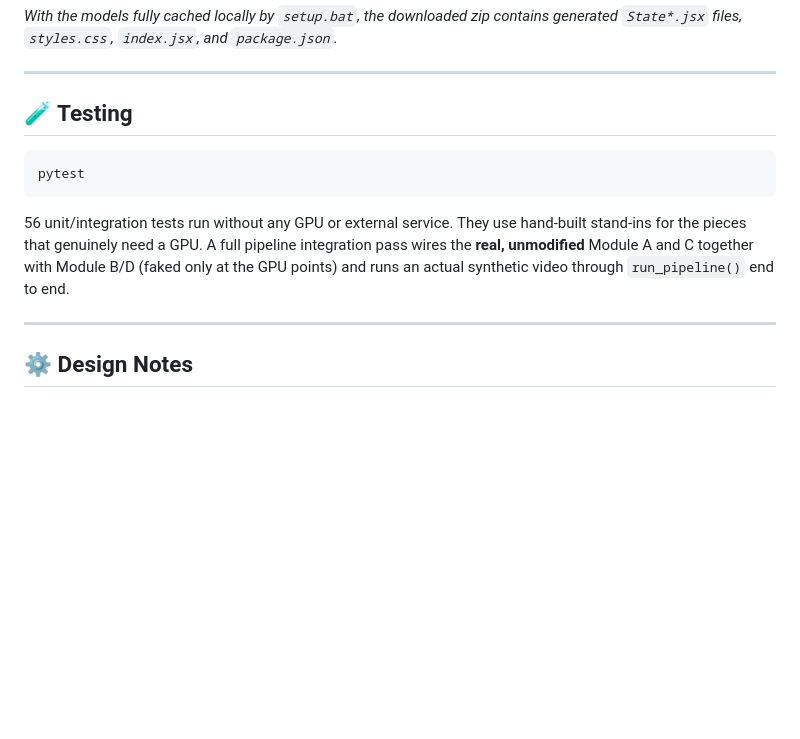
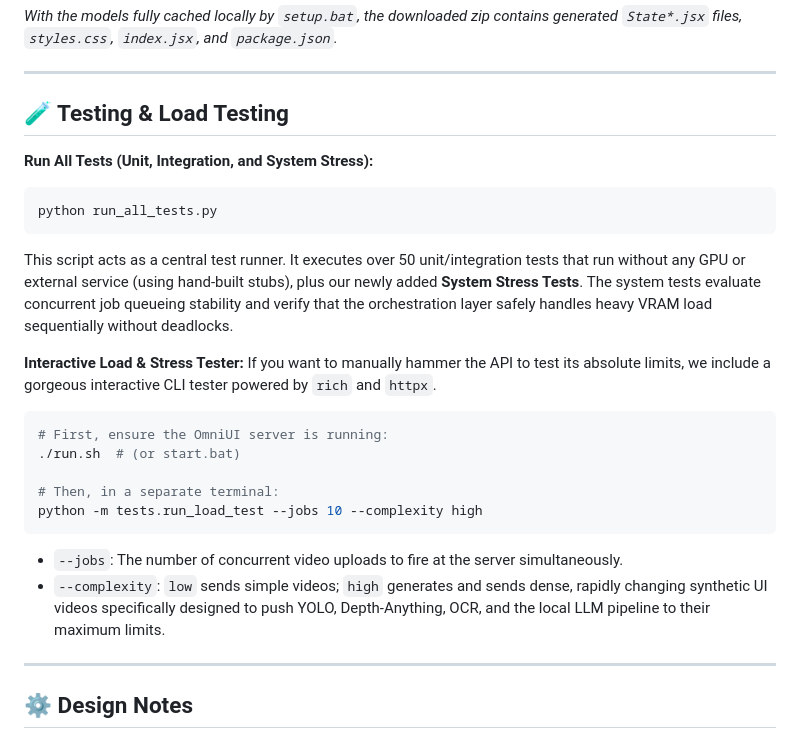
Before and after one commit to Arpitgit06/UI, a Markdown page: README.md, the part around the change. GitHub-like rendering; blank space fills up the shorter version.

Commit message:
Restructured Readme

````diff
--- a/README.md
+++ b/README.md
@@ -171,12 +171,25 @@ curl -OJ http://localhost:8000/jobs/<job_id>/download
 
 ---
 
-<h2 style="color: #D0021B;">🧪 Testing</h2>
+<h2 style="color: #D0021B;">🧪 Testing & Load Testing</h2>
 
+**Run All Tests (Unit, Integration, and System Stress):**
 ```bash
-pytest
+python run_all_tests.py
 ```
-56 unit/integration tests run without any GPU or external service. They use hand-built stand-ins for the pieces that genuinely need a GPU. A full pipeline integration pass wires the **real, unmodified** Module A and C together with Module B/D (faked only at the GPU points) and runs an actual synthetic video through `run_pipeline()` end to end.
+This script acts as a central test runner. It executes over 50 unit/integration tests that run without any GPU or external service (using hand-built stubs), plus our newly added **System Stress Tests**. The system tests evaluate concurrent job queueing stability and verify that the orchestration layer safely handles heavy VRAM load sequentially without deadlocks.
+
+**Interactive Load & Stress Tester:**
+If you want to manually hammer the API to test its absolute limits, we include a gorgeous interactive CLI tester powered by `rich` and `httpx`.
+```bash
+# First, ensure the OmniUI server is running:
+./run.sh  # (or start.bat)
+
+# Then, in a separate terminal:
+python -m tests.run_load_test --jobs 10 --complexity high
+```
+- `--jobs`: The number of concurrent video uploads to fire at the server simultaneously.
+- `--complexity`: `low` sends simple videos; `high` generates and sends dense, rapidly changing synthetic UI videos specifically designed to push YOLO, Depth-Anything, OCR, and the local LLM pipeline to their maximum limits.
 
 ---
 
````
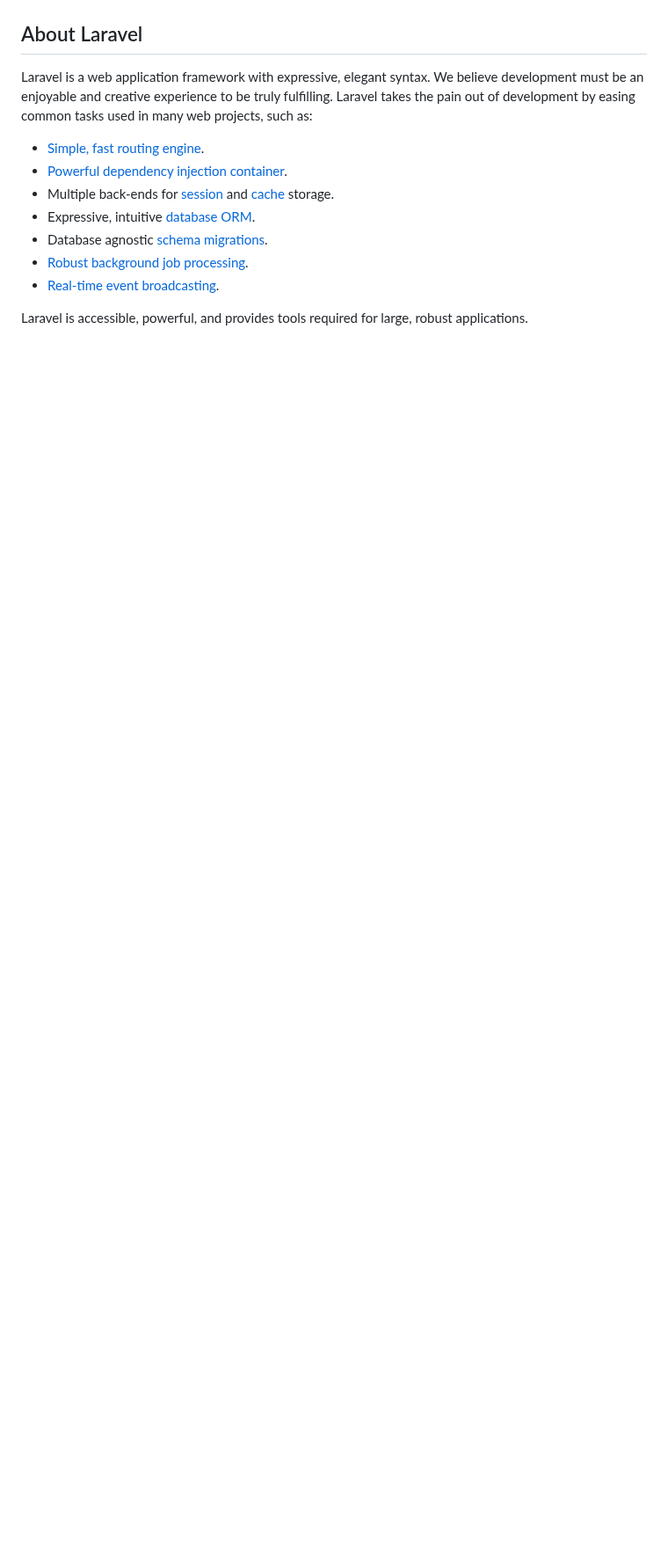
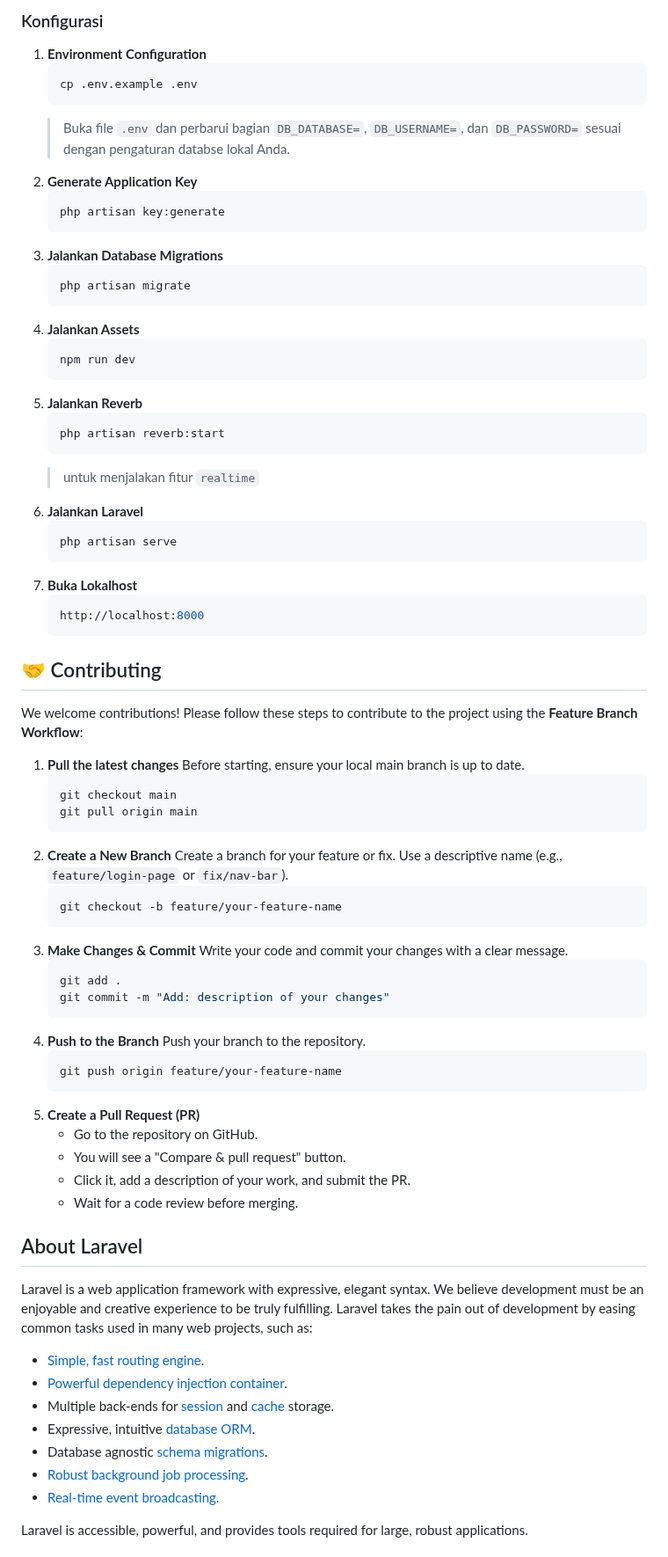
Before and after one commit to Saha-hub123/FindServices, a Markdown page: README.md, the part around one of its changes. Shown at 88% size. Rendered like a GitHub page; blank space fills up the shorter version.

Commit message:
mengembalikan readme

````diff
--- a/README.md
+++ b/README.md
@@ -9,3 +84,67 @@
+### Konfigurasi
+
+1. **Environment Configuration**
+   ```bash
+   cp .env.example .env
+   ```
+   > Buka file `.env` dan perbarui bagian `DB_DATABASE=`, `DB_USERNAME=`, dan `DB_PASSWORD=` sesuai dengan pengaturan databse lokal Anda.
+2. **Generate Application Key**
+   ```bash
+   php artisan key:generate
+   ```
+3. **Jalankan Database Migrations**
+   ```bash
+   php artisan migrate
+   ```
+4. **Jalankan Assets**
+   ```bash
+   npm run dev
+   ```
+5. **Jalankan Reverb**
+   ```bash
+   php artisan reverb:start
+   ```
+   > untuk menjalakan fitur `realtime`
+6. **Jalankan Laravel**
+   ```bash
+   php artisan serve
+   ```
+7. **Buka Lokalhost**
+   ```bash
+   http://localhost:8000
+   ```
+
+## 🤝 Contributing
+
+We welcome contributions! Please follow these steps to contribute to the project using the **Feature Branch Workflow**:
+
+1. **Pull the latest changes**
+   Before starting, ensure your local main branch is up to date.
+   ```bash
+   git checkout main
+   git pull origin main
+   ```
+2. **Create a New Branch**
+   Create a branch for your feature or fix. Use a descriptive name (e.g., `feature/login-page` or `fix/nav-bar`).
+   ```bash
+   git checkout -b feature/your-feature-name
+   ```
+3. **Make Changes & Commit**
+   Write your code and commit your changes with a clear message.
+   ```bash
+   git add .
+   git commit -m "Add: description of your changes"
+   ```
+4. **Push to the Branch**
+   Push your branch to the repository.
+   ```bash
+   git push origin feature/your-feature-name
+   ```
+5. **Create a Pull Request (PR)**
+   - Go to the repository on GitHub.
+   - You will see a "Compare & pull request" button.
+   - Click it, add a description of your work, and submit the PR.
+   - Wait for a code review before merging.
 
 ## About Laravel
 
````
Also changed, not shown: other parts of README.md (+82 -7 lines).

===

Find the lines in the records that include the string "concurrent", and reply with how many there are, nothing more.

2